• **Try it**
Copy every record below exactly as it appears.

• **Exercise materials**

######

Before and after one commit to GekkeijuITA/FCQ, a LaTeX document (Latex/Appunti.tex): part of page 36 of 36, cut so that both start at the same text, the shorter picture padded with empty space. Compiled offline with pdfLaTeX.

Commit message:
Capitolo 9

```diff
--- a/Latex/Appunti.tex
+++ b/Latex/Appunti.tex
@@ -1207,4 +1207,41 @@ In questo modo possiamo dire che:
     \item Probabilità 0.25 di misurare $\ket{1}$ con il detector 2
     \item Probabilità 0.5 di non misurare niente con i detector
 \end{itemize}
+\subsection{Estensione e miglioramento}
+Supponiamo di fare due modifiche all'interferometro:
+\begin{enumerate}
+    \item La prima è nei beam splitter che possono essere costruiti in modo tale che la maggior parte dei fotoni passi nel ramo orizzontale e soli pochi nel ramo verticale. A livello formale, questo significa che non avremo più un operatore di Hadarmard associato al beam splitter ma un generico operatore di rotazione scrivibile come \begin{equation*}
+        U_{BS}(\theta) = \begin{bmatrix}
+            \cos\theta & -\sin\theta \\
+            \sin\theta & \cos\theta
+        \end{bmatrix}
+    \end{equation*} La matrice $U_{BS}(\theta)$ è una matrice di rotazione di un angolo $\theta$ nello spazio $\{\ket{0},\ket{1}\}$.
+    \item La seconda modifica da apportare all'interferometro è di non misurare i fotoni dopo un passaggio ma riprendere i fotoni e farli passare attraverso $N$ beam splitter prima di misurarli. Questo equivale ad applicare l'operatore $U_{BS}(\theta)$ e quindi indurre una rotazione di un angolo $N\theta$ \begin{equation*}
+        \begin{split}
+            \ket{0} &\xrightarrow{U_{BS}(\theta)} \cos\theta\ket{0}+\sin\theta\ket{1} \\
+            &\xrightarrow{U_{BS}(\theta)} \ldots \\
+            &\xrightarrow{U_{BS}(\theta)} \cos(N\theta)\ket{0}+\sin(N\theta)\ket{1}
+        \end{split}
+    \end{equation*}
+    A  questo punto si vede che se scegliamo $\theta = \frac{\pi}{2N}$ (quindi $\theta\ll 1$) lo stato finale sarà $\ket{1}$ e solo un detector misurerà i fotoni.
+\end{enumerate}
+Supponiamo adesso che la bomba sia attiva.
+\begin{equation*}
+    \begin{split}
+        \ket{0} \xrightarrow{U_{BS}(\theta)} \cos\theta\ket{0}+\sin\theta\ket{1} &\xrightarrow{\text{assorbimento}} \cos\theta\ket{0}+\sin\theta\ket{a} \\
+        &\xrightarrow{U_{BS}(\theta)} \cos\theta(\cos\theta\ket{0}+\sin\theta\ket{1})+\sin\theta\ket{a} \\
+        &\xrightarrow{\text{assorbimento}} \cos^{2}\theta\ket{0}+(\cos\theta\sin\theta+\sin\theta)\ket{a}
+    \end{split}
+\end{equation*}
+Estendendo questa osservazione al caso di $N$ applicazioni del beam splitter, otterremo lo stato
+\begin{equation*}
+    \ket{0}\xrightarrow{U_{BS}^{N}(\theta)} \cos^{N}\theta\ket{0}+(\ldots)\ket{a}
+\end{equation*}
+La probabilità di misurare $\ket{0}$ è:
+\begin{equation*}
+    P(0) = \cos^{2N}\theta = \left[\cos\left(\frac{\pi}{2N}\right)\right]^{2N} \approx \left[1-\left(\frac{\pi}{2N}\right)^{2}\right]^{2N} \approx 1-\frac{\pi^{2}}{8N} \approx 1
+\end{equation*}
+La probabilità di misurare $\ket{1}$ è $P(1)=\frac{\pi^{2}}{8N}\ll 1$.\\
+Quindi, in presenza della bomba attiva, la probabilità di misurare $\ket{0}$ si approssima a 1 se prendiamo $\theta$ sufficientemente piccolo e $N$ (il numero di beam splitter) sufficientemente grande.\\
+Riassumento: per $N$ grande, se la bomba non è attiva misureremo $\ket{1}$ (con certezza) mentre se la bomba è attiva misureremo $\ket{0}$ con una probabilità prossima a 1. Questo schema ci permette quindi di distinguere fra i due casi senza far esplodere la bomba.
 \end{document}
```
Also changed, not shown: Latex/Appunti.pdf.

######

• **Solution for this exercise**
Before and after one commit to GekkeijuITA/FCQ, a LaTeX document (Latex/Appunti.tex): part of page 36 of 36, cut so that both start at the same text, the shorter picture padded with empty space. Compiled offline with pdfLaTeX.

Commit message:
Capitolo 9

```diff
--- a/Latex/Appunti.tex
+++ b/Latex/Appunti.tex
@@ -1207,4 +1207,41 @@ In questo modo possiamo dire che:
     \item Probabilità 0.25 di misurare $\ket{1}$ con il detector 2
     \item Probabilità 0.5 di non misurare niente con i detector
 \end{itemize}
+\subsection{Estensione e miglioramento}
+Supponiamo di fare due modifiche all'interferometro:
+\begin{enumerate}
+    \item La prima è nei beam splitter che possono essere costruiti in modo tale che la maggior parte dei fotoni passi nel ramo orizzontale e soli pochi nel ramo verticale. A livello formale, questo significa che non avremo più un operatore di Hadarmard associato al beam splitter ma un generico operatore di rotazione scrivibile come \begin{equation*}
+        U_{BS}(\theta) = \begin{bmatrix}
+            \cos\theta & -\sin\theta \\
+            \sin\theta & \cos\theta
+        \end{bmatrix}
+    \end{equation*} La matrice $U_{BS}(\theta)$ è una matrice di rotazione di un angolo $\theta$ nello spazio $\{\ket{0},\ket{1}\}$.
+    \item La seconda modifica da apportare all'interferometro è di non misurare i fotoni dopo un passaggio ma riprendere i fotoni e farli passare attraverso $N$ beam splitter prima di misurarli. Questo equivale ad applicare l'operatore $U_{BS}(\theta)$ e quindi indurre una rotazione di un angolo $N\theta$ \begin{equation*}
+        \begin{split}
+            \ket{0} &\xrightarrow{U_{BS}(\theta)} \cos\theta\ket{0}+\sin\theta\ket{1} \\
+            &\xrightarrow{U_{BS}(\theta)} \ldots \\
+            &\xrightarrow{U_{BS}(\theta)} \cos(N\theta)\ket{0}+\sin(N\theta)\ket{1}
+        \end{split}
+    \end{equation*}
+    A  questo punto si vede che se scegliamo $\theta = \frac{\pi}{2N}$ (quindi $\theta\ll 1$) lo stato finale sarà $\ket{1}$ e solo un detector misurerà i fotoni.
+\end{enumerate}
+Supponiamo adesso che la bomba sia attiva.
+\begin{equation*}
+    \begin{split}
+        \ket{0} \xrightarrow{U_{BS}(\theta)} \cos\theta\ket{0}+\sin\theta\ket{1} &\xrightarrow{\text{assorbimento}} \cos\theta\ket{0}+\sin\theta\ket{a} \\
+        &\xrightarrow{U_{BS}(\theta)} \cos\theta(\cos\theta\ket{0}+\sin\theta\ket{1})+\sin\theta\ket{a} \\
+        &\xrightarrow{\text{assorbimento}} \cos^{2}\theta\ket{0}+(\cos\theta\sin\theta+\sin\theta)\ket{a}
+    \end{split}
+\end{equation*}
+Estendendo questa osservazione al caso di $N$ applicazioni del beam splitter, otterremo lo stato
+\begin{equation*}
+    \ket{0}\xrightarrow{U_{BS}^{N}(\theta)} \cos^{N}\theta\ket{0}+(\ldots)\ket{a}
+\end{equation*}
+La probabilità di misurare $\ket{0}$ è:
+\begin{equation*}
+    P(0) = \cos^{2N}\theta = \left[\cos\left(\frac{\pi}{2N}\right)\right]^{2N} \approx \left[1-\left(\frac{\pi}{2N}\right)^{2}\right]^{2N} \approx 1-\frac{\pi^{2}}{8N} \approx 1
+\end{equation*}
+La probabilità di misurare $\ket{1}$ è $P(1)=\frac{\pi^{2}}{8N}\ll 1$.\\
+Quindi, in presenza della bomba attiva, la probabilità di misurare $\ket{0}$ si approssima a 1 se prendiamo $\theta$ sufficientemente piccolo e $N$ (il numero di beam splitter) sufficientemente grande.\\
+Riassumento: per $N$ grande, se la bomba non è attiva misureremo $\ket{1}$ (con certezza) mentre se la bomba è attiva misureremo $\ket{0}$ con una probabilità prossima a 1. Questo schema ci permette quindi di distinguere fra i due casi senza far esplodere la bomba.
 \end{document}
```
Also changed, not shown: Latex/Appunti.pdf.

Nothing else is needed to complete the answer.